→ **Given records**:
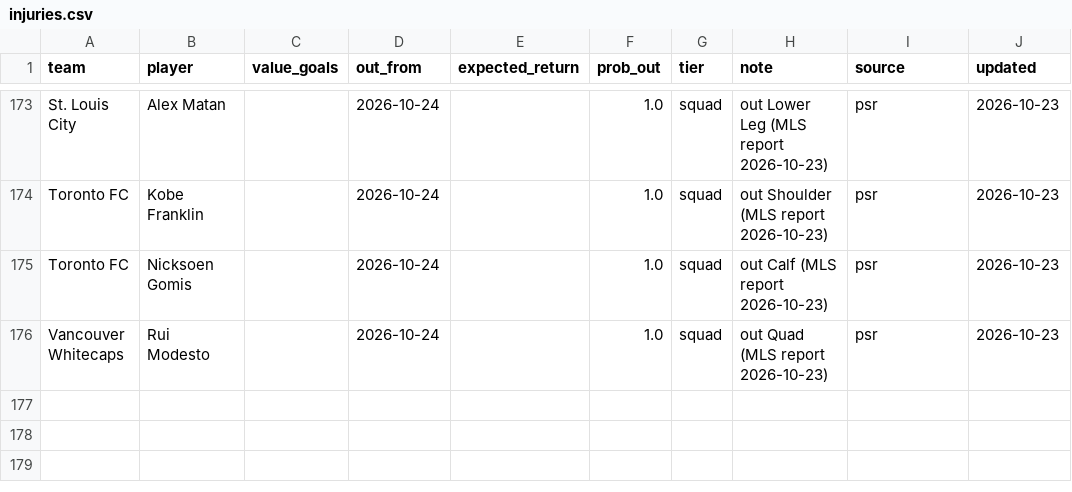
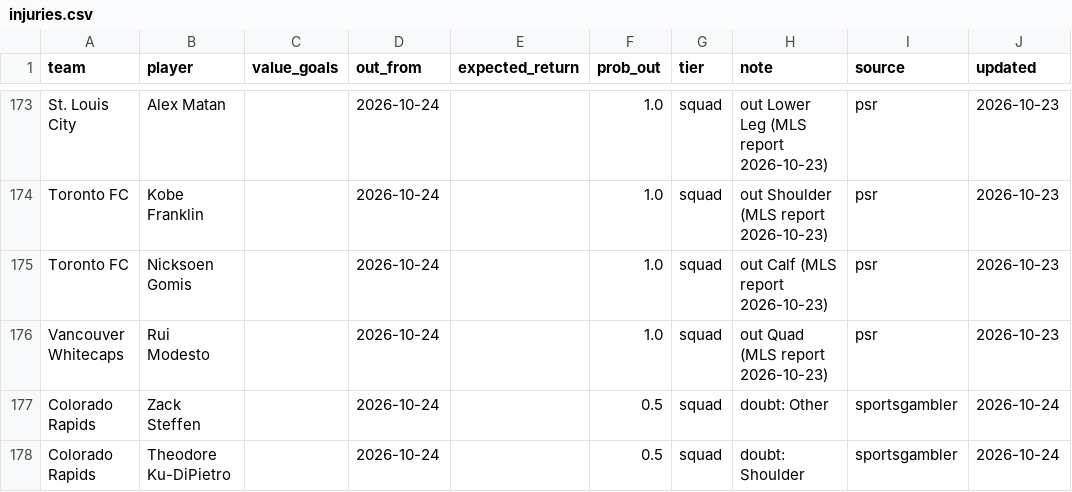
Before and after one commit to TheBallr/MLS-FUTURES, a CSV file: data/ratings/injuries.csv, drawn as a sheet; only a part is shown, gaps mark what is left out.

```diff
--- a/data/ratings/injuries.csv
+++ b/data/ratings/injuries.csv
@@ -176 +176,3 @@ Toronto FC,Nicksoen Gomis,,2026-10-24,,1.0,squad,out Calf (MLS report 2026-10-23
 Vancouver Whitecaps,Rui Modesto,,2026-10-24,,1.0,squad,out Quad (MLS report 2026-10-23),psr,2026-10-23
+Colorado Rapids,Zack Steffen,,2026-10-24,,0.5,squad,doubt: Other,sportsgambler,2026-10-24
+Colorado Rapids,Theodore Ku-DiPietro,,2026-10-24,,0.5,squad,doubt: Shoulder,sportsgambler,2026-10-24
```
Also changed, not shown: data/market/current_round_odds.csv, data/ratings/absence_values.csv, 25 other files.
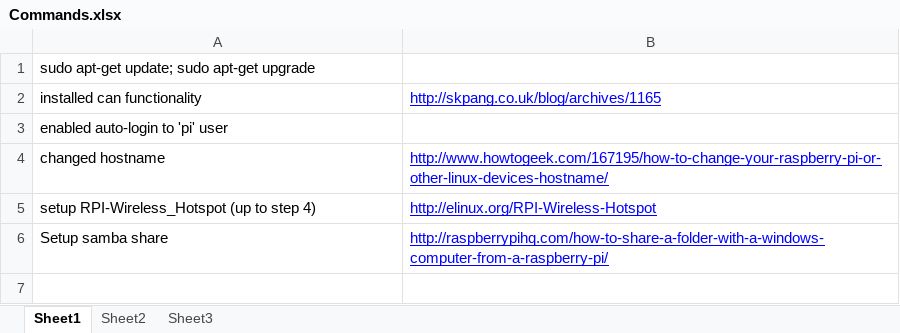
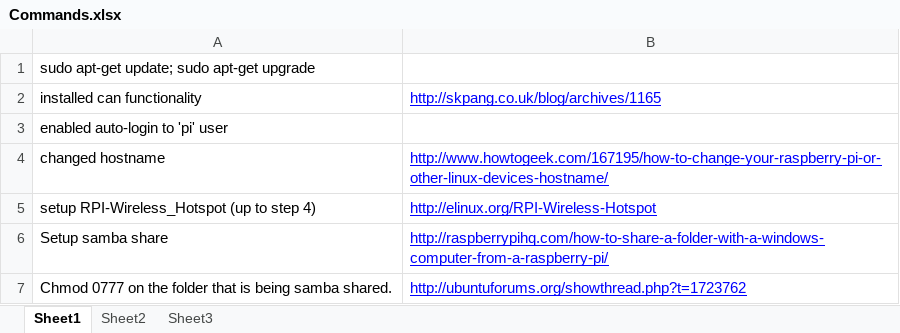
Before and after one commit to jchernus/CAN-Bus-Datalogger, an Excel workbook: Datalogger V2/Commands.xlsx, sheet Sheet1, drawn as a sheet; values as stored, in another font and other column widths than the file's, no borders; the diff names each change by its address in the sheet, - before the commit and + after, or states it on an @@ line.

```diff
--- a/Datalogger V2/Commands.xlsx (sheet Sheet1)
+++ b/Datalogger V2/Commands.xlsx (sheet Sheet1)
+row 7: Chmod 0777 on the folder that is being samba shared. | http://ubuntuforums.org/showthread.php?t=1723762
```
Also changed, not shown: 6 other files.
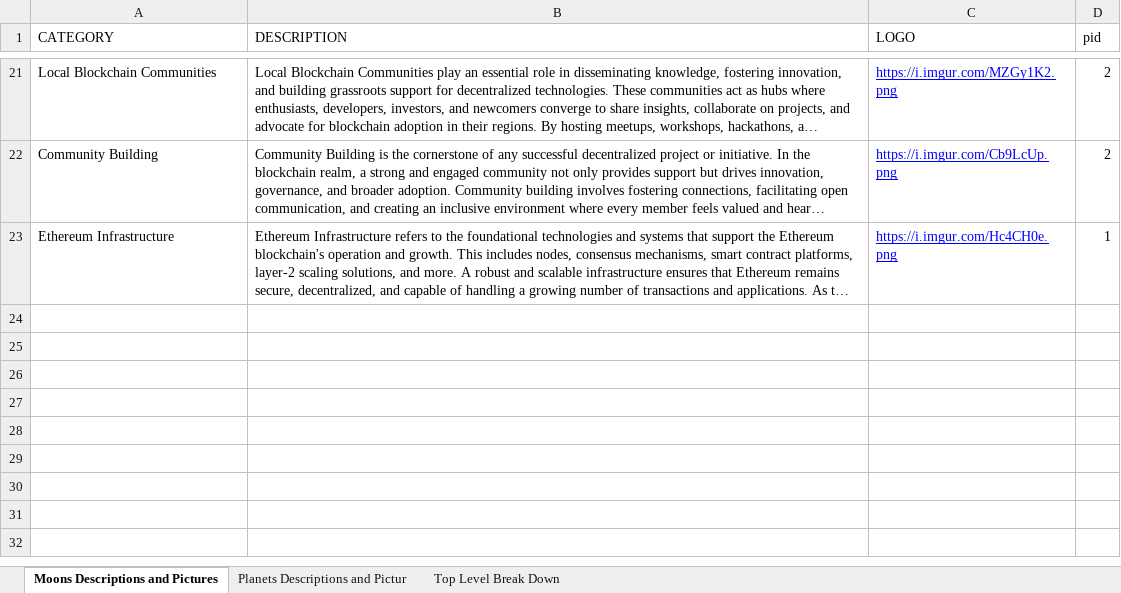
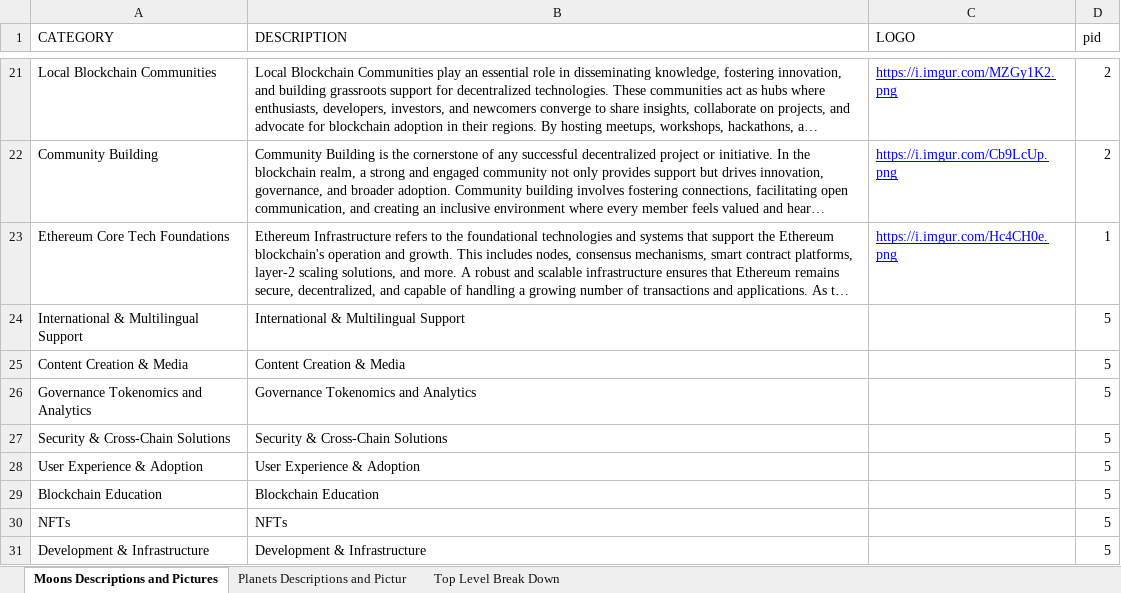
Before and after one commit to GeneralMagicio/pw-backend, an Excel workbook: prisma/seeds/pwcat.xlsx, sheet Moons Descriptions and Pictures, drawn as a sheet; only a part is shown, gaps mark what is left out; long unchanged cells end in …; values as stored, in another font and other column widths than the file's, no borders; the diff names each change by its address in the sheet, - before the commit and + after, or states it on an @@ line.

```diff
--- a/prisma/seeds/pwcat.xlsx (sheet Moons Descriptions and Pictures)
+++ b/prisma/seeds/pwcat.xlsx (sheet Moons Descriptions and Pictures)
-A23 (CATEGORY): Ethereum Infrastructure
+A23 (CATEGORY): Ethereum Core Tech Foundations
+row 24: International & Multilingual Support | International & Multilingual Support |  | 5
+row 25: Content Creation & Media | Content Creation & Media |  | 5
+row 26: Governance Tokenomics and Analytics | Governance Tokenomics and Analytics |  | 5
+row 27: Security & Cross-Chain Solutions | Security & Cross-Chain Solutions |  | 5
+row 28: User Experience & Adoption | User Experience & Adoption |  | 5
+row 29: Blockchain Education | Blockchain Education |  | 5
+row 30: NFTs | NFTs |  | 5
+row 31: Development & Infrastructure | Development & Infrastructure |  | 5
```
Also changed, not shown: 4 other files.
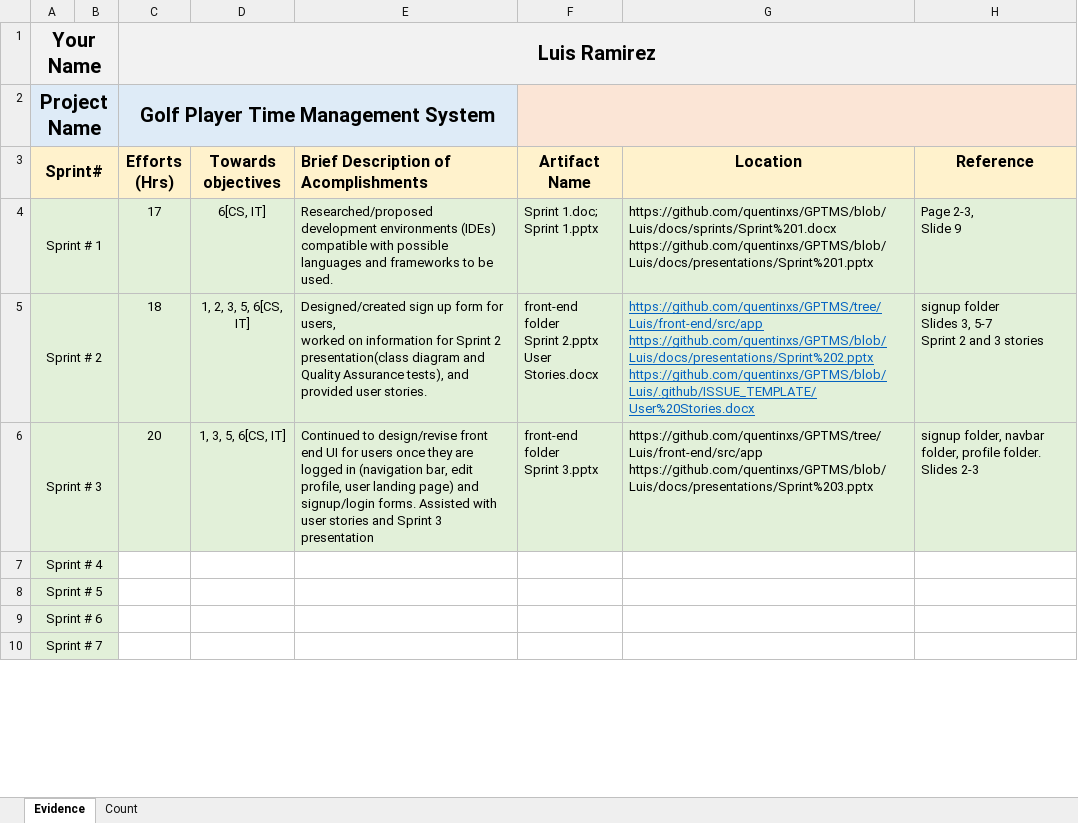
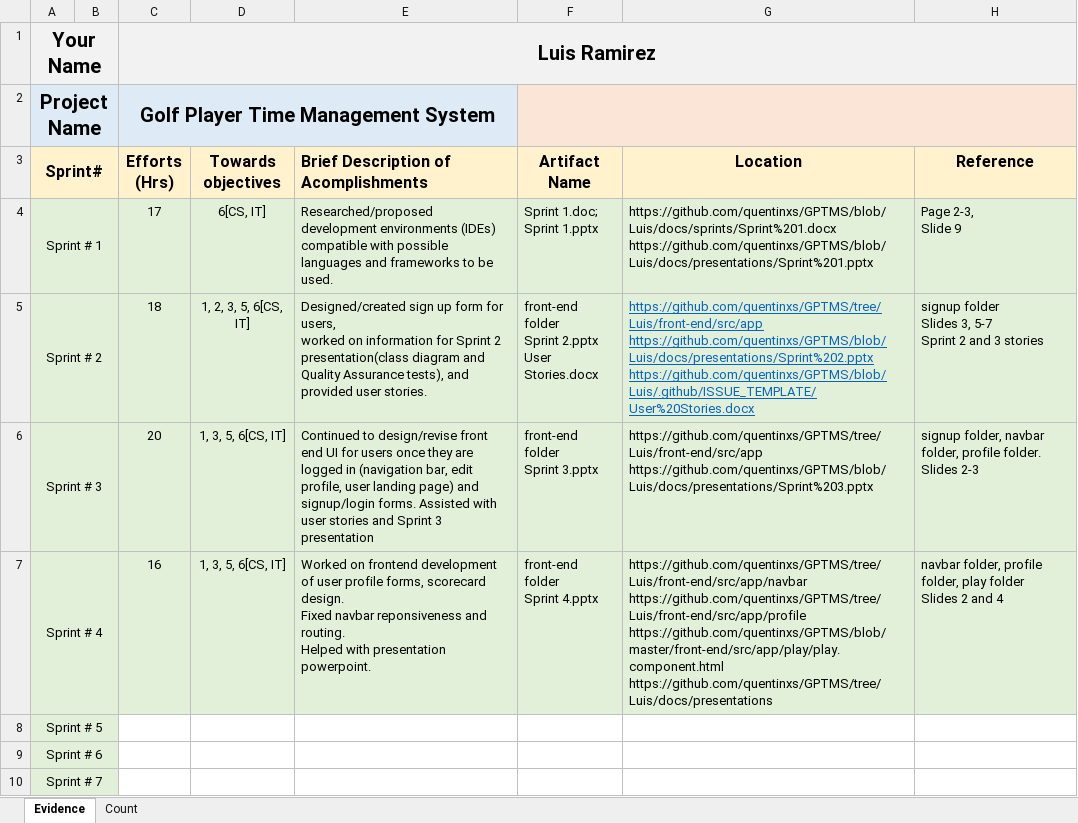
Before and after one commit to ON3B3AN/GPTMS, an Excel workbook: docs/efforts/Luis Ramirez.xlsx, sheet Evidence, drawn as a sheet; only a part is shown; values as stored, in another font and other column widths than the file's, no borders; ↵ is a line break in a cell; the diff names each change by its address in the sheet, - before the commit and + after, or states it on an @@ line.

```diff
--- a/docs/efforts/Luis Ramirez.xlsx (sheet Evidence)
+++ b/docs/efforts/Luis Ramirez.xlsx (sheet Evidence)
-C7 (Efforts (Hrs)): (empty)
+C7 (Efforts (Hrs)): 16
-C7:H7 fill: none
+C7:H7 fill: #E2F0D9
-D7 (Towards objectives): (empty)
+D7 (Towards objectives): 1, 3, 5, 6[CS, IT]
-E7: (empty)
+E7: Worked on frontend development of user profile forms, scorecard design. ↵ Fixed navbar reponsiveness and routing. ↵ Helped with presentation powerpoint.
-F7 (Artifact Name): (empty)
+F7 (Artifact Name): front-end folder ↵ Sprint 4.pptx
-G7 (Location): (empty)
+G7 (Location): https://github.com/quentinxs/GPTMS/tree/Luis/front-end/src/app/navbar ↵ https://github.com/quentinxs/GPTMS/tree/Luis/front-end/src/app/profile ↵ https://github.com/quentinxs/GPTMS/blob/master/front-end/src/app/play/play.component.html ↵ https://github.com/quentinxs/GPTMS/tree/Luis/docs/presentations
-H7 (Reference): (empty)
+H7 (Reference): navbar folder, profile folder, play folder ↵ Slides 2 and 4
```
Also changed, not shown: sheet Count.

→ **Work task**:
Only the pictures are to be omitted; the records above must otherwise be reproduced exactly.

→ **Expected answer**:
Before and after one commit to TheBallr/MLS-FUTURES, a CSV file: data/ratings/injuries.csv, drawn as a sheet; only a part is shown, gaps mark what is left out.

```diff
--- a/data/ratings/injuries.csv
+++ b/data/ratings/injuries.csv
@@ -176 +176,3 @@ Toronto FC,Nicksoen Gomis,,2026-10-24,,1.0,squad,out Calf (MLS report 2026-10-23
 Vancouver Whitecaps,Rui Modesto,,2026-10-24,,1.0,squad,out Quad (MLS report 2026-10-23),psr,2026-10-23
+Colorado Rapids,Zack Steffen,,2026-10-24,,0.5,squad,doubt: Other,sportsgambler,2026-10-24
+Colorado Rapids,Theodore Ku-DiPietro,,2026-10-24,,0.5,squad,doubt: Shoulder,sportsgambler,2026-10-24
```
Also changed, not shown: data/market/current_round_odds.csv, data/ratings/absence_values.csv, 25 other files.
Before and after one commit to jchernus/CAN-Bus-Datalogger, an Excel workbook: Datalogger V2/Commands.xlsx, sheet Sheet1, drawn as a sheet; values as stored, in another font and other column widths than the file's, no borders; the diff names each change by its address in the sheet, - before the commit and + after, or states it on an @@ line.

```diff
--- a/Datalogger V2/Commands.xlsx (sheet Sheet1)
+++ b/Datalogger V2/Commands.xlsx (sheet Sheet1)
+row 7: Chmod 0777 on the folder that is being samba shared. | http://ubuntuforums.org/showthread.php?t=1723762
```
Also changed, not shown: 6 other files.
Before and after one commit to GeneralMagicio/pw-backend, an Excel workbook: prisma/seeds/pwcat.xlsx, sheet Moons Descriptions and Pictures, drawn as a sheet; only a part is shown, gaps mark what is left out; long unchanged cells end in …; values as stored, in another font and other column widths than the file's, no borders; the diff names each change by its address in the sheet, - before the commit and + after, or states it on an @@ line.

```diff
--- a/prisma/seeds/pwcat.xlsx (sheet Moons Descriptions and Pictures)
+++ b/prisma/seeds/pwcat.xlsx (sheet Moons Descriptions and Pictures)
-A23 (CATEGORY): Ethereum Infrastructure
+A23 (CATEGORY): Ethereum Core Tech Foundations
+row 24: International & Multilingual Support | International & Multilingual Support |  | 5
+row 25: Content Creation & Media | Content Creation & Media |  | 5
+row 26: Governance Tokenomics and Analytics | Governance Tokenomics and Analytics |  | 5
+row 27: Security & Cross-Chain Solutions | Security & Cross-Chain Solutions |  | 5
+row 28: User Experience & Adoption | User Experience & Adoption |  | 5
+row 29: Blockchain Education | Blockchain Education |  | 5
+row 30: NFTs | NFTs |  | 5
+row 31: Development & Infrastructure | Development & Infrastructure |  | 5
```
Also changed, not shown: 4 other files.
Before and after one commit to ON3B3AN/GPTMS, an Excel workbook: docs/efforts/Luis Ramirez.xlsx, sheet Evidence, drawn as a sheet; only a part is shown; values as stored, in another font and other column widths than the file's, no borders; ↵ is a line break in a cell; the diff names each change by its address in the sheet, - before the commit and + after, or states it on an @@ line.

```diff
--- a/docs/efforts/Luis Ramirez.xlsx (sheet Evidence)
+++ b/docs/efforts/Luis Ramirez.xlsx (sheet Evidence)
-C7 (Efforts (Hrs)): (empty)
+C7 (Efforts (Hrs)): 16
-C7:H7 fill: none
+C7:H7 fill: #E2F0D9
-D7 (Towards objectives): (empty)
+D7 (Towards objectives): 1, 3, 5, 6[CS, IT]
-E7: (empty)
+E7: Worked on frontend development of user profile forms, scorecard design. ↵ Fixed navbar reponsiveness and routing. ↵ Helped with presentation powerpoint.
-F7 (Artifact Name): (empty)
+F7 (Artifact Name): front-end folder ↵ Sprint 4.pptx
-G7 (Location): (empty)
+G7 (Location): https://github.com/quentinxs/GPTMS/tree/Luis/front-end/src/app/navbar ↵ https://github.com/quentinxs/GPTMS/tree/Luis/front-end/src/app/profile ↵ https://github.com/quentinxs/GPTMS/blob/master/front-end/src/app/play/play.component.html ↵ https://github.com/quentinxs/GPTMS/tree/Luis/docs/presentations
-H7 (Reference): (empty)
+H7 (Reference): navbar folder, profile folder, play folder ↵ Slides 2 and 4
```
Also changed, not shown: sheet Count.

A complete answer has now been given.